Lots of really important and serious institutions in Britain are called Office.
Lots of really important and serious institutions in Poland are called Instytut.
Just a different tradition.
On a related note, I think both the British and Polish are obsessed with the weather. It's always too wet / hot / cold / whatever. And everyone's always genuinely surprised when it snows in December. ;-)
Grzegorz_ 51 | 6,161  
20 Sep 2007 /  #21
their "management" is not working.

And yours worked great this summer...
island1 - | 16  
20 Sep 2007 /  #22
Some facts for the Brit Bashers.

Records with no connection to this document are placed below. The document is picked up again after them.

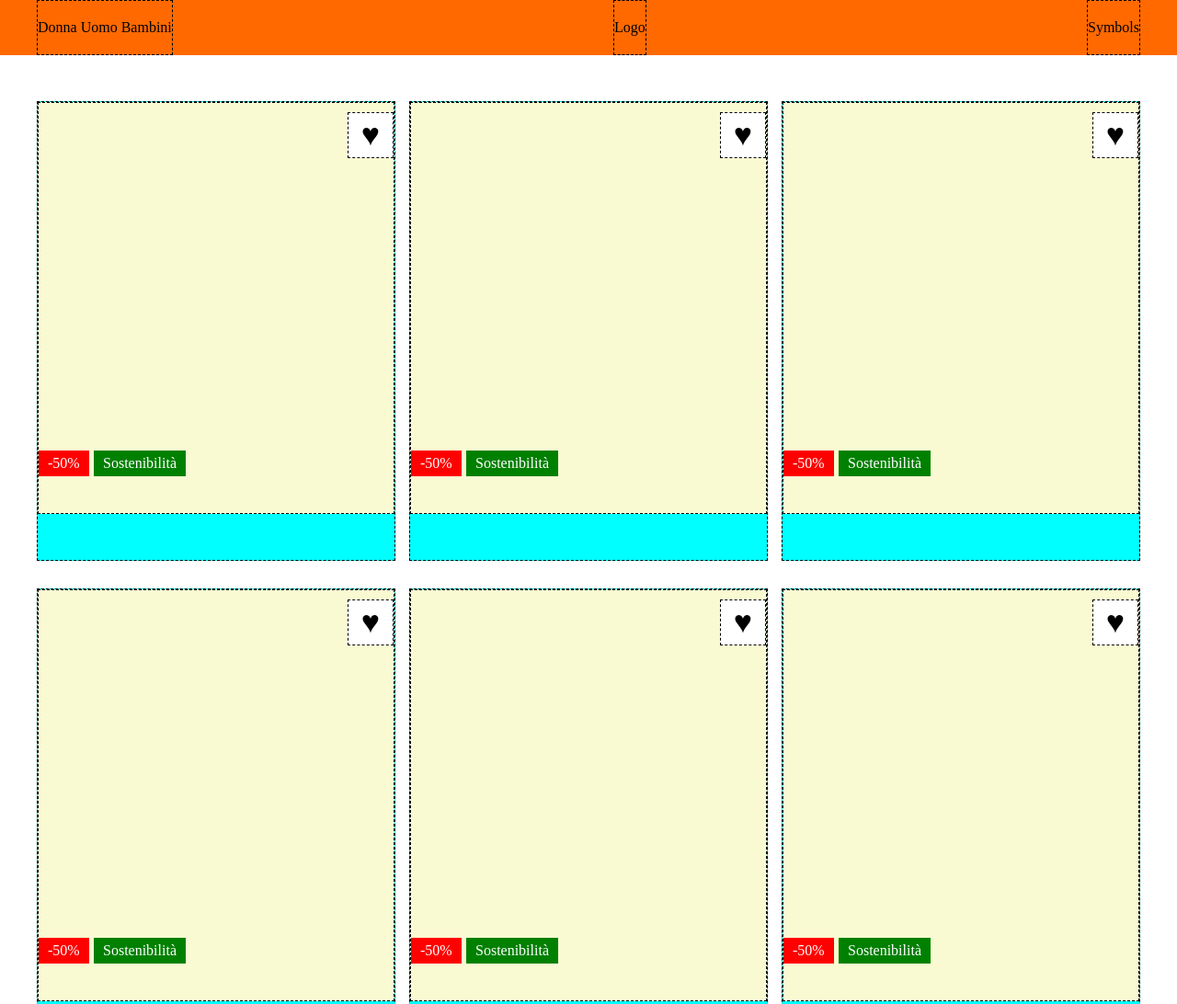
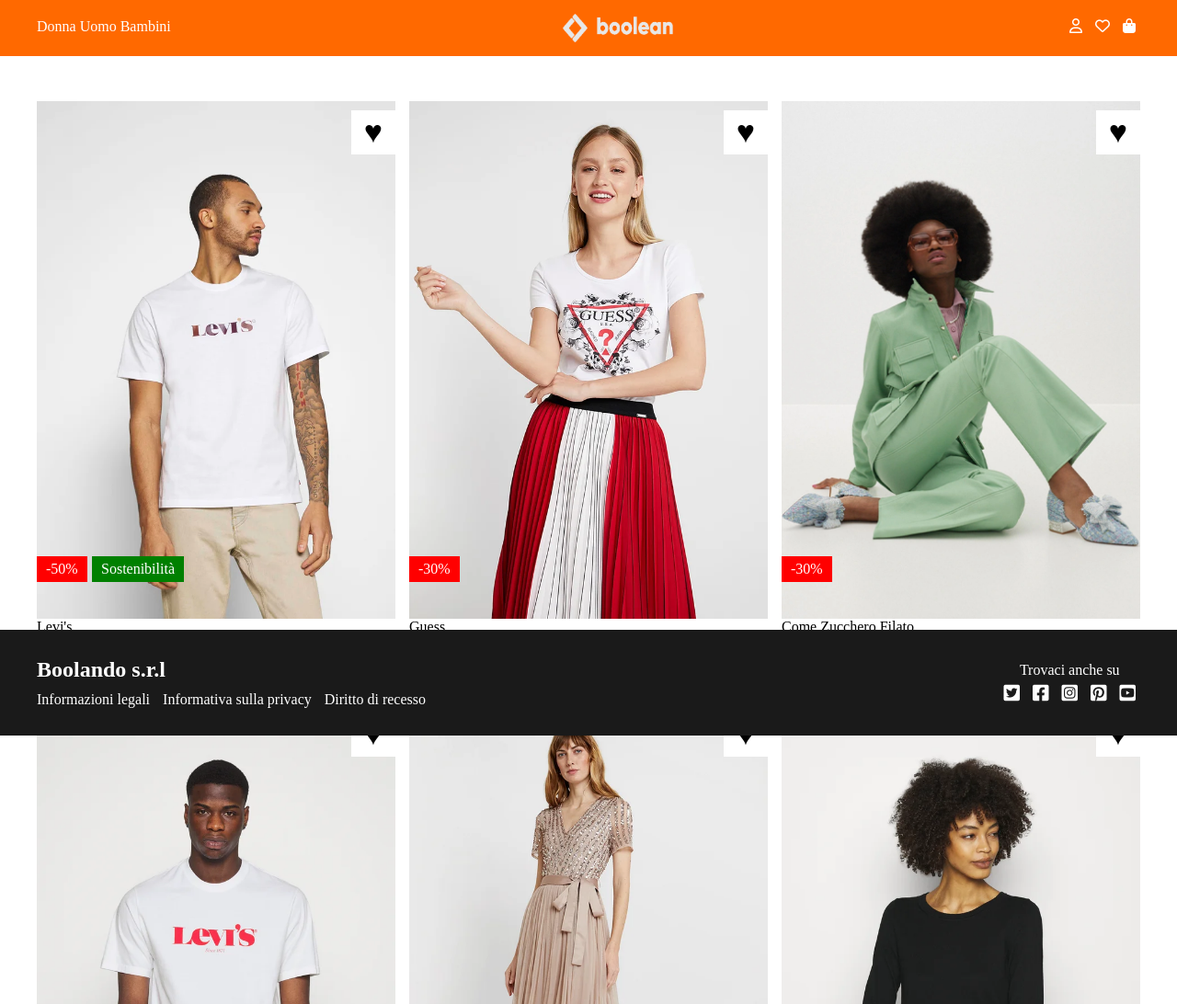
Before and after one commit to Montesi-Yuri/html-css-boolando, a plain HTML site: page index.html in a window 1280 px wide. Shown: the top 1092 px of the page at 92% size. Drawn offline with Linux system fonts and the light colour scheme.

Commit message:
Completato inserimento contenuti footer

```diff
--- a/css/style.css
+++ b/css/style.css
@@ -20,35 +20,58 @@
     flex-wrap: wrap;
 }
 
+img{
+    width: 100%;
+    height: 100%;
+}
+
+
 /*
 HEADER
 */
 
 header{
     background-color: #FF6900;
+    color: white;
+    position: fixed;
+    left: 0;
+    top: 0;
+    width: 100%;
+    z-index: 1;
 }
 
 header .flex-row{
     justify-content: space-between;
 }
 
-header .flex-row *{
-    padding: 20px 0px;
+header .header-row > *{
+    padding: 15px 0px;
+    vertical-align: middle;
 }
 
+.header-logo{
+    width: 120px;
+}
+
+header .header-row .header-symbols *{
+    padding: 5px 5px;
+}
+header .header-row .header-categories *{
+    padding: 5px 0px;
+}
 
 /*
 MAIN
 */
 
 main{
-    margin-bottom: 50px;
-    margin-top: 20px;
+    margin-bottom: 150px;
+    margin-top: 80px;
 }
 
 main .main-row .single-product{
     width: calc((100% / 3) - 10px);
-    height: 500px;
+    /* height: 500px; */
 }
 
 main .main-row{
@@ -63,6 +86,15 @@
     width: 100%;
     height: 90%;
     position: relative;
+}
+
+.discounted-price{
+    color: red;
+    font-weight: 700;
+}
+
+.list-price{
+    text-decoration: line-through;
 }
 
 .red-image-tag{
@@ -83,6 +115,10 @@
     padding: 5px 10px;
 }
 
+.green-image-tag.only-tag{
+    left: 0px;
+}
+
 .wishlist{
     position: absolute;
     right: 0;
@@ -99,6 +135,12 @@
 footer{
     background-color: #1A1A1A;
     padding-top: 30px;
+    padding-bottom: 30px;
+    position: fixed;
+    left: 0;
+    bottom: 0;
+    width: 100%;
+    z-index: 1;
 }
 
 .footer-row{
@@ -109,41 +151,61 @@
     color: white;
 }
 
+footer .footer-row .footer-info h2{
+    padding-bottom: 10px;
+}
 
+footer .footer-row .footer-info span:nth-child(3){
+    padding: 0px 10px;
+}
+
+.footer-icons p{
+    text-align: center;
+    padding: 5px;
+}
+
+.footer-icons span{
+    padding: 5px;
+    font-size: 20px;
+}
+
+.footer-icons *{
+    color: white;
+}
 
 /*
 DEBUG
 */
 
-.debug .header-row{
-    /* height: 80px; */
+/*.debug .header-row{
+    height: 80px;
     width: 100%;
-}
+} */
 
-.debug .header-row *{
+/*.debug .header-row *{
     border: 1px dashed black;
-}
-
+} */
+/*
 .debug main .main-row .single-product{
     background-color: aqua;
     border: 1px dashed black;
-}
+} */
 
-.debug main .main-row .single-product .image-content{
+/* .debug main .main-row .single-product .image-content{
     background-color: lightgoldenrodyellow;
     border: 1px dashed black;
-}
+} */
 
-.debug main .main-row .single-product .image-content .wishlist{
+/* .debug main .main-row .single-product .image-content .wishlist{
     border: 1px dashed black;
-}
+} */
 
-.debug footer{
+/* .debug footer{
     height: 100px;
 }
 
 .debug .footer-row *{
     background-color: aqua;
     border: 1px dashed black;
-    width: 500px;
-}
+    /* width: 500px; */
+} */
--- a/index.html
+++ b/index.html
@@ -23,18 +23,25 @@
                 <div class="header-row flex-row">
 
                     <!-- Categorie -->
-                    <div>
-                        Donna Uomo Bambini
+                    <div class="header-categories">
+
+                        <p>Donna Uomo Bambini</p>
                     </div>
 
+
                     <!-- Logo -->
-                    <div>
-                        Logo
+                    <div class="header-logo">
+
+                        <img src="img/boolean-logo.png" alt="boolean-logo">
                     </div>
 
                     <!-- Header Symbols -->
-                    <div>
-                        Symbols
+                    <div class="header-symbols">
+
+                        <i class="fa-regular fa-user"></i>
+                        <i class="fa-regular fa-heart"></i>
+                        <i class="fa-solid fa-bag-shopping"></i>
+
                     </div>
 
                 </div>
@@ -57,7 +64,7 @@
                         <!-- image content -->
                         <div class="image-content">
 
-                            <img src="" alt="">
+                            <img src="img/1.webp" alt="1st-item">
 
                             <div class="red-image-tag">-50%</div>
 
@@ -70,11 +77,13 @@
                         <!-- image caption -->
                         <div class="image caption">
 
-                            <span class="product-brand"></span>
+                            <span class="product-brand">Levi's</span>
 
-                            <h3></h3>
+                            <h3>RELAXED FIT TEE UNISEX</h3>
 
-                            <span class="price"></span>
+                            <span class="discounted-price">14,99 €</span>
+
+                            <span class="list-price">29,99 €</span>
 
                         </div>
 
@@ -87,7 +96,67 @@
                         <!-- image content -->
                         <div class="image-content">
 
-                            <img src="" alt="">
+                            <img src="img/2.webp" alt="2nd-item">
+
+                            <div class="red-image-tag">-30%</div>
+
+                            <div class="wishlist">&hearts;</div>
+
+                        </div>
+
+                        <!-- image caption -->
+                        <div class="image caption">
+
+                            <span class="product-brand">Guess</span>
+
+                            <h3>ROSES TEE</h3>
+
+                            <span class="discounted-price">20,99 €</span>
+
+                            <span class="list-price">29,99 €</span>
+
+                        </div>
+
+                    </div>
+
+
+                    <!-- 3rd ITEM -->
+                    <div class="single-product">
+
+                        <!-- image content -->
+                        <div class="image-content">
+
+                            <img src="img/3.webp" alt="3rd-item">
+
+                            <div class="red-image-tag">-30%</div>
+
+                            <div class="wishlist">&hearts;</div>
+
+                        </div>
+
+                        <!-- image caption -->
+                        <div class="image caption">
+
+                            <span class="product-brand">Come Zucchero Filato</span>
+
+                            <h3>VOGLIA DI COLORI PASTELLO</h3>
+
+                            <span class="discounted-price">129,99 €</span>
+
+                            <span class="list-price">184,99 €</span>
+
+                        </div>
+
+                    </div>
+
+
+                    <!-- 4th ITEM -->
+                    <div class="single-product">
+
+                        <!-- image content -->
+                        <div class="image-content">
+
+                            <img src="img/4.webp" alt="4th-item">
 
                             <div class="red-image-tag">-50%</div>
 
@@ -100,71 +169,13 @@
                         <!-- image caption -->
                         <div class="image caption">
 
-                            <span class="product-brand"></span>
+                            <span class="product-brand">Levi's</span>
 
-                            <h3></h3>
+                            <h3>TEE UNISEX</h3>
 
-                            <span class="price"></span>
+                            <span class="discounted-price">14,99 €</span>
 
-                        </div>
-
-                    </div>
-
-
-                    <!-- 3rd ITEM -->
-                    <div class="single-product">
-
-                        <!-- image content -->
-                        <div class="image-content">
-
-                            <img src="" alt="">
-
-                            <div class="red-image-tag">-50%</div>
-
-                            <div class="green-image-tag">Sostenibilità</div>
-
-                            <div class="wishlist">&hearts;</div>
-
-                        </div>
-
-                        <!-- image caption -->
-                        <div class="image caption">
-
-                            <span class="product-brand"></span>
-
-                            <h3></h3>
-
-                            <span class="price"></span>
-
-                        </div>
-
-                    </div>
-
-
-                    <!-- 4th ITEM -->
-                    <div class="single-product">
-
-                        <!-- image content -->
-                        <div class="image-content">
-
-                            <img src="" alt="">
-
-                            <div class="red-image-tag">-50%</div>
-
-                            <div class="green-image-tag">Sostenibilità</div>
-
-                            <div class="wishlist">&hearts;</div>
-
-                        </div>
-
-                        <!-- image caption -->
-                        <div class="image caption">
-
-                            <span class="product-brand"></span>
-
-                            <h3></h3>
-
-                            <span class="price"></span>
+                            <span class="list-price">29,99 €</span>
 
                         </div>
 
@@ -177,11 +188,7 @@
                         <!-- image content -->
                         <div class="image-content">
 
-                            <img src="" alt="">
-
-                            <div class="red-image-tag">-50%</div>
-
-                            <div class="green-image-tag">Sostenibilità</div>
+                            <img src="img/5.webp" alt="5th-item">
 
                             <div class="wishlist">&hearts;</div>
 
@@ -190,11 +197,11 @@
                         <!-- image caption -->
                         <div class="image caption">
 
-                            <span class="product-brand"></span>
+                            <span class="product-brand">Maya Deluxe</span>
 
-                            <h3></h3>
+                            <h3>STRIPE BODICE</h3>
 
-                            <span class="price"></span>
+                            <span class="discounted-price">99,99 €</span>
 
                         </div>
 
@@ -206,11 +213,9 @@
                         <!-- image content -->
                         <div class="image-content">
 
-                            <img src="" alt="">
+                            <img src="img/6.webp" alt="6th-item">
 
-                            <div class="red-image-tag">-50%</div>
-
-                            <div class="green-image-tag">Sostenibilità</div>
+                            <div class="green-image-tag only-tag">Sostenibilità</div>
 
                             <div class="wishlist">&hearts;</div>
 
@@ -219,11 +224,11 @@
                         <!-- image caption -->
                         <div class="image caption">
 
-                            <span class="product-brand"></span>
+                            <span class="product-brand">Esprit</span>
 
-                            <h3></h3>
+                            <h3>MAGLIONE - BLACK</h3>
 
-                            <span class="price"></span>
+                            <span class="discounted-price">29,99 €</span>
 
                         </div>
 
@@ -254,19 +259,19 @@
 
                     </div>
 
-                    <div class="footer-icons">
+                    <div class="footer-icons ">
 
                         <p>Trovaci anche su</p>
 
                         <span><i class="fa-brands fa-square-twitter"></i></span>
 
-                        <span></span>
+                        <span><i class="fa-brands fa-square-facebook"></i></span>
 
-                        <span></span>
+                        <span><i class="fa-brands fa-square-instagram"></i></span>
 
-                        <span></span>
+                        <span><i class="fa-brands fa-square-pinterest"></i></span>
 
-                        <span></span>
+                        <span><i class="fa-brands fa-square-youtube"></i></span>
 
                     </div>
 
```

Who's a Brit basher? I AM British.

Let's talk about London fog :))

You realize the guy who started this thread got bored and wandered off weeks ago.
szarlotka 8 | 2,208  
20 Sep 2007 /  #23
The UK has a temperate maritime climate so we don't have extreme cold.

Only until the Gulf Stream changes as it is predicted (by some) to do.
dajakus - | 1  
2 Oct 2007 /  #24
Just wanted to add a question here - could someone suggest the proper shoes to wear during winter, both for office and outside the office? thanks.
Wroclaw 44 | 5,384  
2 Oct 2007 /  #25
If the weather is a bad, meaning deep snow, wear some sort of boots and carry your shoes into work.
But, the authorities are pretty quick when it comes to clearing the streets of snow.
I usually wear trainers year round, unless I'm in a suit and then it's regular footwear.

You are not visiting another planet. We can deal with snow.
wildrover 98 | 4,451  
4 Oct 2007 /  #26
Just wanted to add a question here - could someone suggest the proper shoes to wear during winter, both for office and outside the office?

Take no notice of what others say...you need eskimo snow shoes , a fur coat, and a spear for hunting seals and fighting off polar bears....OFFICE...YOU MEAN IGLOO DON,T YOU...?
randompal 7 | 306  
4 Oct 2007 /  #27
was wondering whether to purchase myself some warm clothing before flying over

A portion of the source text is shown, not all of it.